    The coverage of epigenetics in Intro Psych textbooks appears to be slowly on the rise. And with good reason. If you're not familiar with epigenetics, this 9-minute student-friendly video is a nice introduction   ...
    Sue Frantz
    last modified by Sue Frantz
  • Psychopaths Are Utilitarian: A Classroom Activity

    Want to add a little psychopathy to your neuroscience or emotion lectures? Or add a little emotion and neuroscience to your psychopathy lecture?   Kevin Dutton (University of Oxford), in a 5-minute video, presen...
    Sue Frantz
    last modified by Sue Frantz
  • Teaching the Split Brain: Not Easy!

    I was looking at how my students did on my Intro Psych exam questions this past fall. One item on split-brain jumped out at me. I have such a question on the first exam and another on the final. Both questions posit t...
    Sue Frantz
    last modified by Sue Frantz
  • Intro Psych T-shirts: Part 1

    When I first started teaching, not as a grad student, but as real live instructor out on my own, I was 24 years old. I was a part-time instructor at a community college near Kansas City. Thinking I had to look the par...
    Sue Frantz
    last modified by Sue Frantz
  • Social issues in the classroom: Ideas for activities

    As a psychology instructor it is clear to you the myriad ways in which psychology can be used to both understand social issues and speak to solutions. In fact, the APA Guidelines for the Major (2013; see below) encour...
    Sue Frantz
    last modified by Sue Frantz
  • Split Brain Website

    This website, sponsored by NobelPrize.org, illustrates the "split brain experiments" in a fun and engaging way. It follows "Mr. Split Brainy" as he goes to a research lab, where it allows the student to pick which ima...
    Jenel Cavazos
    last modified by Jenel Cavazos
  • TED Ed Animated Video on the Hippocampus and Memory: The Case of H.M.

    Open video

    Lisa Hager
    created by Lisa Hager
  • Memory and environment

    Researchers have found that mice with induced memory loss are able to retrieve memories after they spend time in enriched environments that stimulate mental activity.
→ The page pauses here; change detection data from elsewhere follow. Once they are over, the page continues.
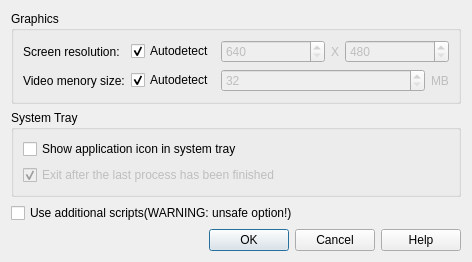
LLIAKAJL/WineWizard, file src/settingsdialog.ui: the form before one commit.
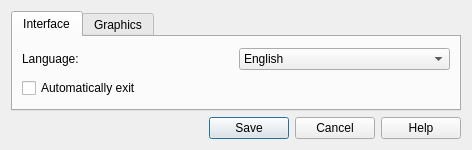
The form after the commit. Icons and pictures are not drawn.

```diff
--- a/src/settingsdialog.ui
+++ b/src/settingsdialog.ui
@@ -6,8 +6,8 @@
    <rect>
     <x>0</x>
     <y>0</y>
-    <width>470</width>
-    <height>270</height>
+    <width>474</width>
+    <height>152</height>
    </rect>
   </property>
   <property name="windowTitle">
@@ -18,11 +18,62 @@
     <enum>QLayout::SetFixedSize</enum>
    </property>
    <item>
-    <widget class="QGroupBox" name="graphicsGB">
-     <property name="title">
+    <widget class="QTabWidget" name="pages">
+     <property name="currentIndex">
+      <number>0</number>
+     </property>
+     <widget class="QWidget" name="guiPage">
+      <attribute name="title">
+       <string>Interface</string>
+      </attribute>
+      <layout class="QVBoxLayout" name="verticalLayout_2">
+       <item>
+        <layout class="QHBoxLayout" name="horizontalLayout_4">
+         <item>
+          <widget class="QLabel" name="languageLbl">
+           <property name="text">
+            <string>Language:</string>
+           </property>
+          </widget>
+         </item>
+         <item>
+          <widget class="QComboBox" name="language">
+           <item>
+            <property name="text">
+             <string>English</string>
+            </property>
+            <property name="icon">
+             <iconset resource="resources.qrc">
+              <normaloff>:/icons/uk</normaloff>:/icons/uk</iconset>
+            </property>
+           </item>
+           <item>
+            <property name="text">
+             <string>Русский</string>
+            </property>
+            <property name="icon">
+             <iconset resource="resources.qrc">
+              <normaloff>:/icons/ru</normaloff>:/icons/ru</iconset>
+            </property>
+           </item>
+          </widget>
+         </item>
+        </layout>
+       </item>
+       <item>
+        <widget class="QCheckBox" name="autoquit">
+         <property name="text">
+          <string>Automatically exit</string>
+         </property>
+        </widget>
+       </item>
+      </layout>
+     </widget>
+     <widget class="QWidget" name="graphicsPage">
+      <attribute name="title">
       <string>Graphics</string>
-     </property>
-     <layout class="QFormLayout" name="formLayout">
+      </attribute>
+      <layout class="QFormLayout" name="formLayout_2">
       <item row="0" column="0">
        <widget class="QLabel" name="scrSizeLbl">
         <property name="text">
@@ -83,7 +134,7 @@
       <item row="1" column="0">
        <widget class="QLabel" name="label">
         <property name="text">
-         <string>Video menory size:</string>
+          <string>Video memory size:</string>
         </property>
        </widget>
       </item>
@@ -129,41 +180,6 @@
       </item>
      </layout>
     </widget>
-   </item>
-   <item>
-    <widget class="QGroupBox" name="trayGB">
-     <property name="title">
-      <string>System Tray</string>
-     </property>
-     <layout class="QVBoxLayout" name="verticalLayout_2">
-      <item>
-       <widget class="QCheckBox" name="showTray">
-        <property name="text">
-         <string>Show application icon in system tray</string>
-        </property>
-       </widget>
-      </item>
-      <item>
-       <widget class="QCheckBox" name="quit">
-        <property name="enabled">
-         <bool>false</bool>
-        </property>
-        <property name="text">
-         <string>Exit after the last process has been finished</string>
-        </property>
-        <property name="checked">
-         <bool>true</bool>
-        </property>
-       </widget>
-      </item>
-     </layout>
-    </widget>
-   </item>
-   <item>
-    <widget class="QCheckBox" name="useScripts">
-     <property name="text">
-      <string>Use additional scripts(WARNING: unsafe option!)</string>
-     </property>
     </widget>
    </item>
    <item>
@@ -178,7 +194,7 @@
       <enum>Qt::Horizontal</enum>
      </property>
      <property name="standardButtons">
-      <set>QDialogButtonBox::Cancel|QDialogButtonBox::Help|QDialogButtonBox::Ok</set>
+      <set>QDialogButtonBox::Cancel|QDialogButtonBox::Help|QDialogButtonBox::Save</set>
      </property>
     </widget>
    </item>
```
Left out of the diff: 92 changed lines with no effect on the pictures. Lines whose indentation alone changed are shown as unchanged.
What's more, these scientists have identified a dr...
    Allison Greco
    last modified by Allison Greco